Star Trek II: The Wrath of Khan (1982) (SPOILERS) I don’t love Star Trek , but I do love Star Trek II: The Wrath of Khan . That probably isn’t just me, but a common refrain of many a non-devotee of the series. Although, it used to apply to The Voyage Home (the funny one, with the whales, the Star Trek even the target audience for Three Men and a Baby could enjoy). Unfortunately, its high regard has also become the desperate, self-destructive, song-and-verse, be-all-and-end-all of the overlords of the franchise itself, in whichever iteration, it seems. This is understandable to an extent, as Khan is that rare movie sequel made to transcendent effect on almost every level, and one that stands the test of time every bit as well (better, even) as when it was first unveiled.

Haven’t you ever heard of the healing power of laughter?

Batman (1989) (SPOILERS) There’s Jaws , there’s Star Wars , and then there’s Batman in terms of defining the modern blockbuster. Jaws ’ success was so profound, it changed the way movies were made and marketed. Batman’s marketing was so profound, it changed the way tentpoles would be perceived: as cash cows. Disney tried to reproduce the effect the following year with Dick Tracy , to markedly less enthusiastic response. None of this places Batman in the company of Jaws as a classic movie sold well, far from it. It just so happened to hit the spot. As Tim Burton put it, it was “ more of a cultural phenomenon than a great movie ”. It’s difficult to disagree with his verdict that the finished product (for that is what it is) is “ mainly boring ”. Now, of course, the Burton bat has been usurped by the Nolan incarnation (and soon the Snyder). They have some things in common.
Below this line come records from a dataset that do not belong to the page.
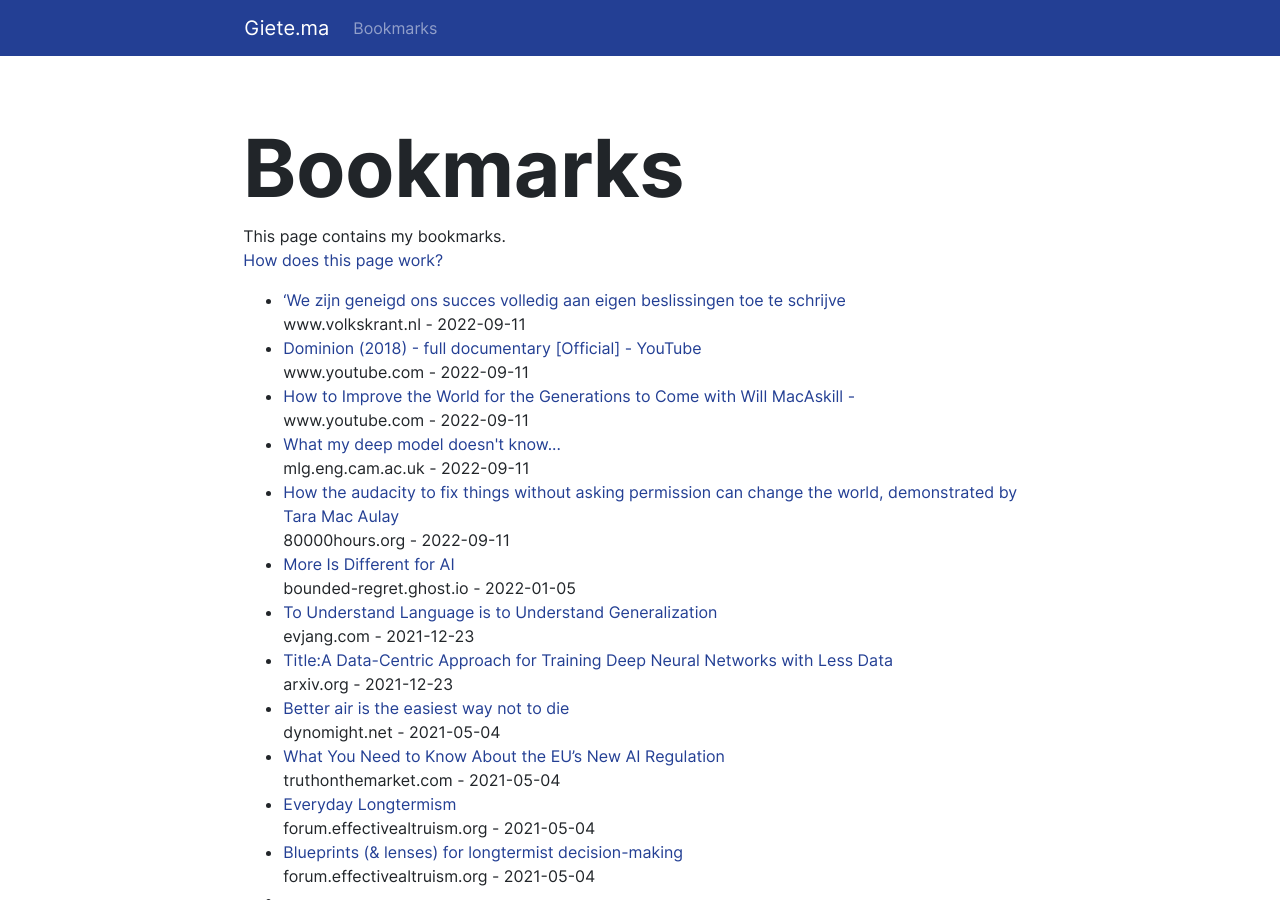
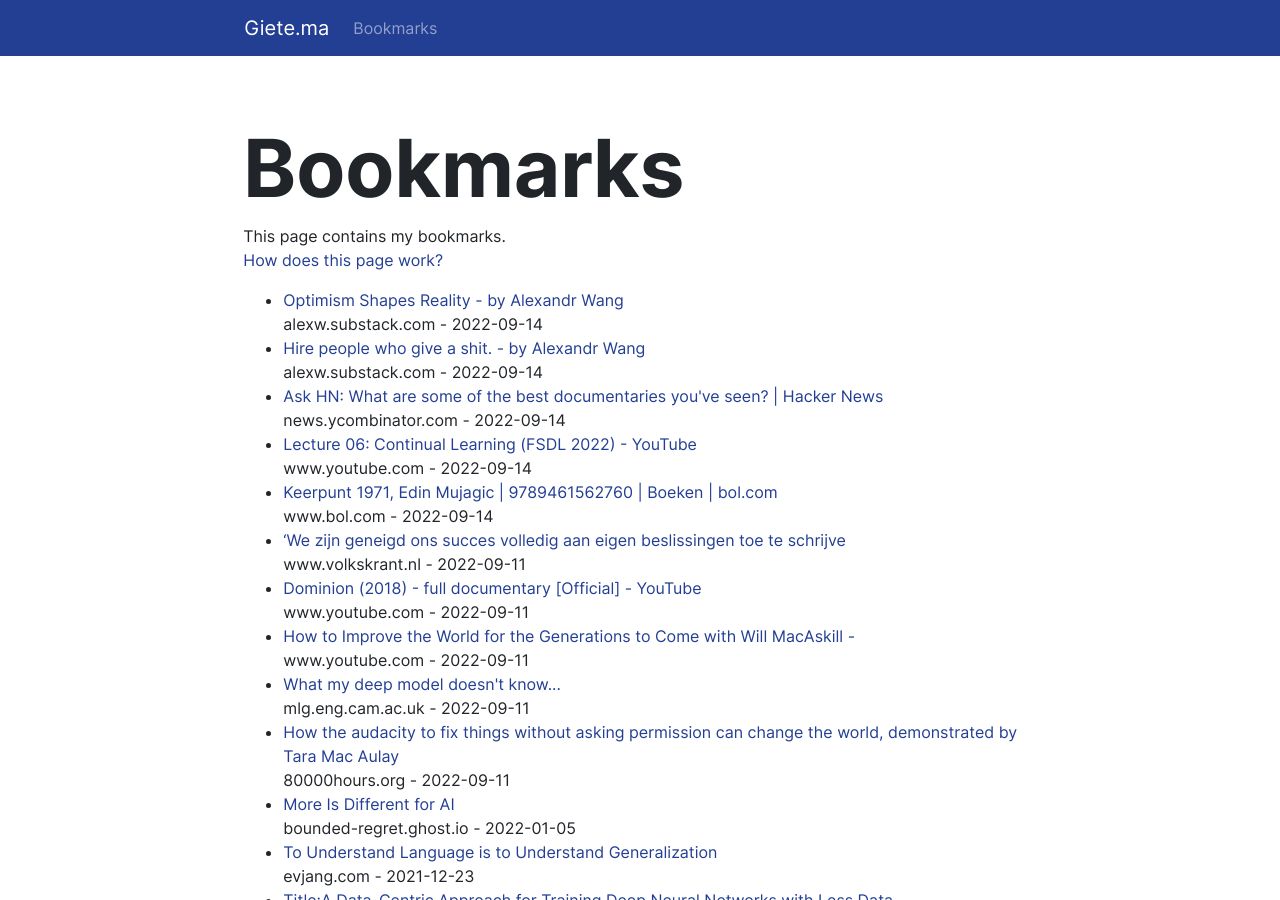
Before and after one commit to gietema/gietema.github.io, a Jekyll site: the page built from bookmarks.html, in a window 1280 px wide and 900 px high. Built offline with Jekyll 4.4.1, drawn with Linux system fonts in a browser that asks for light colours; nearby versions of some CDN libraries.

Commit message:
Update bookmarks

```diff
--- a/bookmarks.html
+++ b/bookmarks.html
@@ -8,6 +8,11 @@ This page contains my bookmarks.
     <a href="/posts/2020/06/13/publishing-bookmarks.html">How does this page work?</a>
 </p>
 <ul>
+<li><a href="https://alexw.substack.com/p/optimism-shapes-reality" target="_blank">Optimism Shapes Reality - by Alexandr Wang</a><br>alexw.substack.com - 2022-09-14</li>
+<li><a href="https://alexw.substack.com/p/hire" target="_blank">Hire people who give a shit. - by Alexandr Wang</a><br>alexw.substack.com - 2022-09-14</li>
+<li><a href="https://news.ycombinator.com/item?id=32799789" target="_blank">Ask HN: What are some of the best documentaries you've seen? | Hacker News</a><br>news.ycombinator.com - 2022-09-14</li>
+<li><a href="https://www.youtube.com/watch?v=nra0Tt3a-Oc&ab_channel=FullStackDeepLearning" target="_blank">Lecture 06: Continual Learning (FSDL 2022) - YouTube</a><br>www.youtube.com - 2022-09-14</li>
+<li><a href="https://www.bol.com/nl/nl/p/keerpunt-1971/9300000038658810/" target="_blank">Keerpunt 1971, Edin Mujagic | 9789461562760 | Boeken | bol.com</a><br>www.bol.com - 2022-09-14</li>
 <li><a href="https://www.volkskrant.nl/gs-bef96cba" target="_blank">‘We zijn geneigd ons succes volledig aan eigen beslissingen toe te schrijve</a><br>www.volkskrant.nl - 2022-09-11</li>
 <li><a href="https://www.youtube.com/watch?v=LQRAfJyEsko&list=WL&ab_channel=FarmTransparencyProject" target="_blank">Dominion (2018) - full documentary [Official] - YouTube</a><br>www.youtube.com - 2022-09-11</li>
 <li><a href="https://www.youtube.com/watch?v=_UycanMiee8&ab_channel=IntelligenceSquared" target="_blank">How to Improve the World for the Generations to Come with Will MacAskill - </a><br>www.youtube.com - 2022-09-11</li>
```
Both take the character seriously and favour a sombre tone, which was much more of shock to the